New Jersey Gov. Phil Murphy visits Israel amid escalation in Gaza
New Jersey Gov. Phil Murphy is traveling to Israel on Sunday for a four-day economic development mission, marking his third official visit to Israel since he was elected governor in 2017. It is his eighth trip to the Jewish state since 2014.
Murphy will meet with Israeli President Issac Herzog, business and tech leaders and also visit Ramallah for meetings with Palestinian officials. He is accompanied by his wife, Tammy Snyder Murphy, and Delaware Gov. John Carney. The trip is sponsored by the Center for Innovative Policy, a Democratic-aligned think tank.
In an interview, Murphy said that “deepening ties with one of our country’s most important allies” on the entrepreneurial and business level, as well as on the academic and higher education front, is a major focus on this trip. “We are very excited to come there,” he said.
Murphy said he didn’t have any second thought of postponing the visit in wake of the escalation on the border between Israel and Gaza. More than 500 rockets have been fired at Israeli cities by the Islamic Jihad terrorist group in the Gaza Strip since Israel launched a military offensive against the group’s leadership and infrastructure on Friday.
“I have never let the circumstances of the moment get in the way of my going there,” Murphy said. He noted that his first trip to Israel took place at the height of the war in Gaza, known as Operation Protective Edge, in the summer of 2014. While some advised him not to go at the time, Murphy said he told them, “If you’re not with folks you claim are friends with us at challenging times, then what kind of a friend are you?”
“I was proud of the fact that I went, and I would say the same thing about this trip,” he added. “A friend is a friend, and we are going to make sure we remind folks that Israel is as strong of an ally that we have.”

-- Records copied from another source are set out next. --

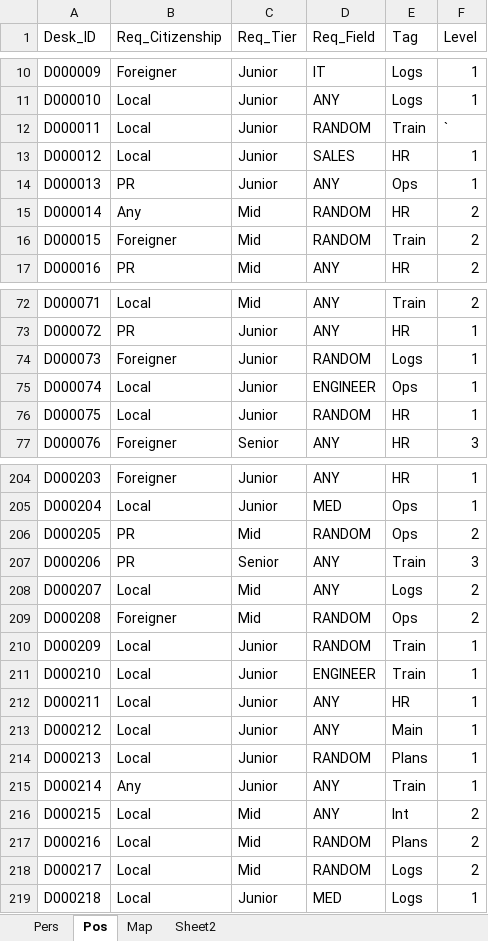
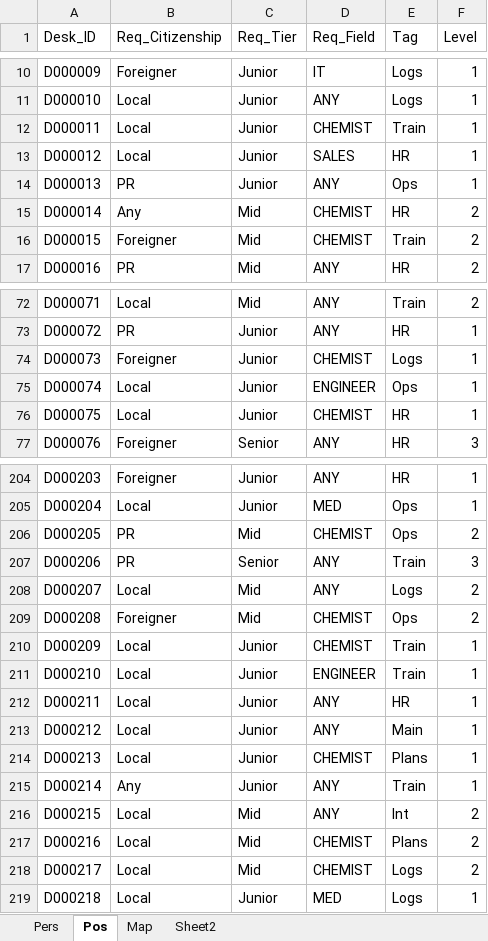
Before and after one commit to Scip316/CP-SAT-Test, an Excel workbook: Phase 2/Phase2.xlsx, sheet Pos, drawn as a sheet; only a part is shown, gaps mark what is left out; values as stored, in another font and other column widths than the file's, no borders; table styles not drawn; the diff covers the shown part only; the diff names each change by its address in the sheet, - before the commit and + after, or states it on an @@ line.

```diff
--- a/Phase 2/Phase2.xlsx (sheet Pos)
+++ b/Phase 2/Phase2.xlsx (sheet Pos)
-D12 (Req_Field): RANDOM
+D12 (Req_Field): CHEMIST
-F12 (Level): `
+F12 (Level): 1
-D15:D16 (Req_Field): RANDOM
+D15:D16 (Req_Field): CHEMIST
-D74 (Req_Field): RANDOM
+D74 (Req_Field): CHEMIST
-D76 (Req_Field): RANDOM
+D76 (Req_Field): CHEMIST
-D206 (Req_Field): RANDOM
+D206 (Req_Field): CHEMIST
-D209:D210 (Req_Field): RANDOM
+D209:D210 (Req_Field): CHEMIST
-D214 (Req_Field): RANDOM
+D214 (Req_Field): CHEMIST
-D217:D218 (Req_Field): RANDOM
+D217:D218 (Req_Field): CHEMIST
```
Also changed, not shown: 285 edited cells elsewhere in this sheet, sheet Pers, sheet Map, 1 other file.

New Jersey is home to the fourth-largest Jewish community in the U.S. and has the second-largest Jewish population per capita of any other state, trailing New York. Last November, Murphy won a close reelection bid with the help of the Jewish community.
During his first term, Murphy traveled to Israel twice and renewed the New Jersey-Israel Commission, which oversees trade relations with Israel and was originally established in 1988.
Murphy said that as chief executive of the state, he hopes New Jerseyans of all stripes support him “carrying out a legacy of relations and trade missions with the State of Israel.”
The New Jersey governor was recently elected as chair of the bipartisan National Governors Association (NGA).
Murphy will also pray at the Western Wall and tour the Yad Vashem Holocaust museum.